-- What the exercise asks --
Scan the material for the string "cells" and copy out every line in which it occurs.

-- Material supplied --
==========

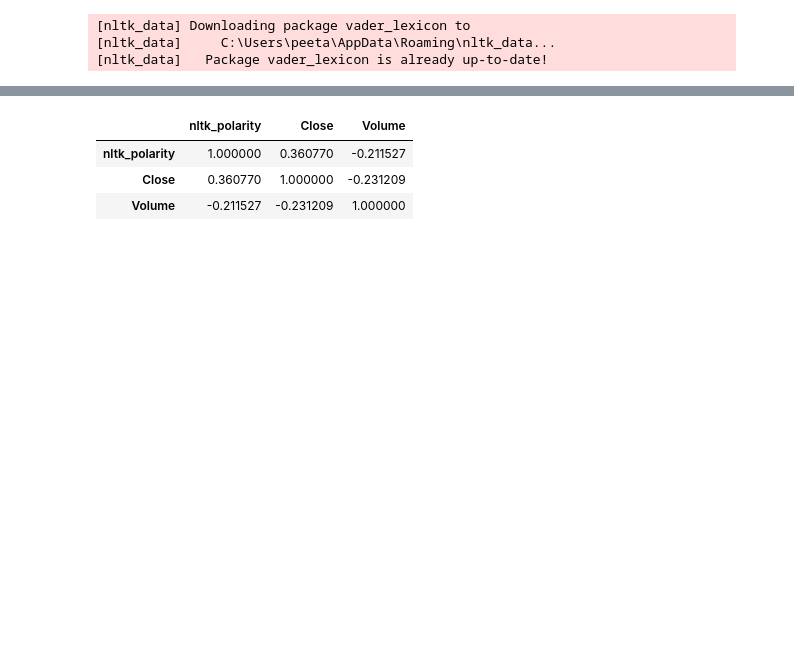
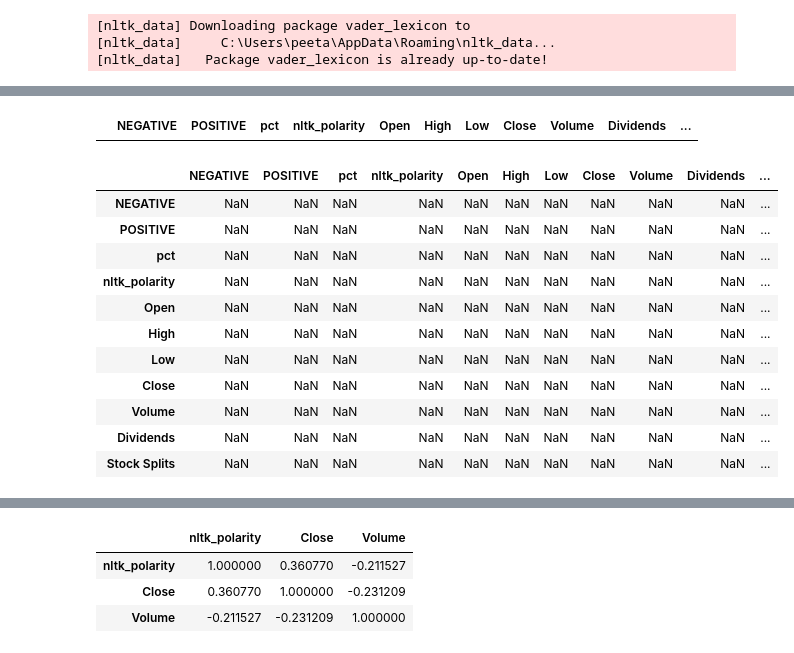
Before and after one commit to LaachH/dream_team, a Jupyter notebook: main.ipynb, the cells around one changed output, grey strips where cells are left out. Drawn from its saved outputs; the diff is of its cells as text; code cells hidden in the pictures; blank space fills up the shorter version.

```diff
--- a/main.ipynb
+++ b/main.ipynb
@@ -323,0 +478,12 @@ btc_chg2_normil=normil(btc_chg2)
+# %%
+GME_normil=normil(GME)
+AMC_normil=normil(AMC)
+TSLA_normil=normil(TSLA)
+# %%
+gme = yf.Ticker("GME")
+gme_stock = gme.history(
+    start='2022-04-04',
+    end='2022-04-11',
+    interval='1D'
+)
+gme_price_normil=normil(gme_stock)
@@ -323,0 +506,10 @@ btc_chg2_normil=normil(btc_chg2)
+# %%
+GME_normil1=GME_normil.reset_index()
+GME_normil1['time']=GME_normil1['time'].round('1D')
+GME_normil1=GME_normil1.groupby('time').mean()
+AMC_normil1=AMC_normil.reset_index()
+AMC_normil1['time']=AMC_normil1['time'].round('1D')
+AMC_normil1=AMC_normil1.groupby('time').mean()
+TSLA_normil1=TSLA_normil.reset_index()
+TSLA_normil1['time']=TSLA_normil1['time'].round('1D')
+TSLA_normil1=TSLA_normil1.groupby('time').mean()
@@ -323,0 +554,21 @@ btc_chg2_normil=normil(btc_chg2)
+# %%
+GME_joined=pd.concat([GME_normil1,gme_price_normil], axis=1, join='inner')
+# %%
+GME_joined
+# %% [output]
+|  | NEGATIVE | POSITIVE | pct | nltk_polarity | Open | High | Low | Close | Volume | Dividends | ... |
+# %%
+GME_joined.corr()
+# %% [output]
+|  | NEGATIVE | POSITIVE | pct | nltk_polarity | Open | High | Low | Close | Volume | Dividends | ... |
+| NEGATIVE | NaN | NaN | NaN | NaN | NaN | NaN | NaN | NaN | NaN | NaN | ... |
+| POSITIVE | NaN | NaN | NaN | NaN | NaN | NaN | NaN | NaN | NaN | NaN | ... |
+| pct | NaN | NaN | NaN | NaN | NaN | NaN | NaN | NaN | NaN | NaN | ... |
+| nltk_polarity | NaN | NaN | NaN | NaN | NaN | NaN | NaN | NaN | NaN | NaN | ... |
+| Open | NaN | NaN | NaN | NaN | NaN | NaN | NaN | NaN | NaN | NaN | ... |
+| High | NaN | NaN | NaN | NaN | NaN | NaN | NaN | NaN | NaN | NaN | ... |
+| Low | NaN | NaN | NaN | NaN | NaN | NaN | NaN | NaN | NaN | NaN | ... |
+| Close | NaN | NaN | NaN | NaN | NaN | NaN | NaN | NaN | NaN | NaN | ... |
+| Volume | NaN | NaN | NaN | NaN | NaN | NaN | NaN | NaN | NaN | NaN | ... |
+| Dividends | NaN | NaN | NaN | NaN | NaN | NaN | NaN | NaN | NaN | NaN | ... |
+| Stock Splits | NaN | NaN | NaN | NaN | NaN | NaN | NaN | NaN | NaN | NaN | ... |
```
Also changed, not shown: parts of 171 cells of this notebook, 26 other files.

==========

-- Completed task --
Before and after one commit to LaachH/dream_team, a Jupyter notebook: main.ipynb, the cells around one changed output, grey strips where cells are left out. Drawn from its saved outputs; the diff is of its cells as text; code cells hidden in the pictures; blank space fills up the shorter version.
Also changed, not shown: parts of 171 cells of this notebook, 26 other files.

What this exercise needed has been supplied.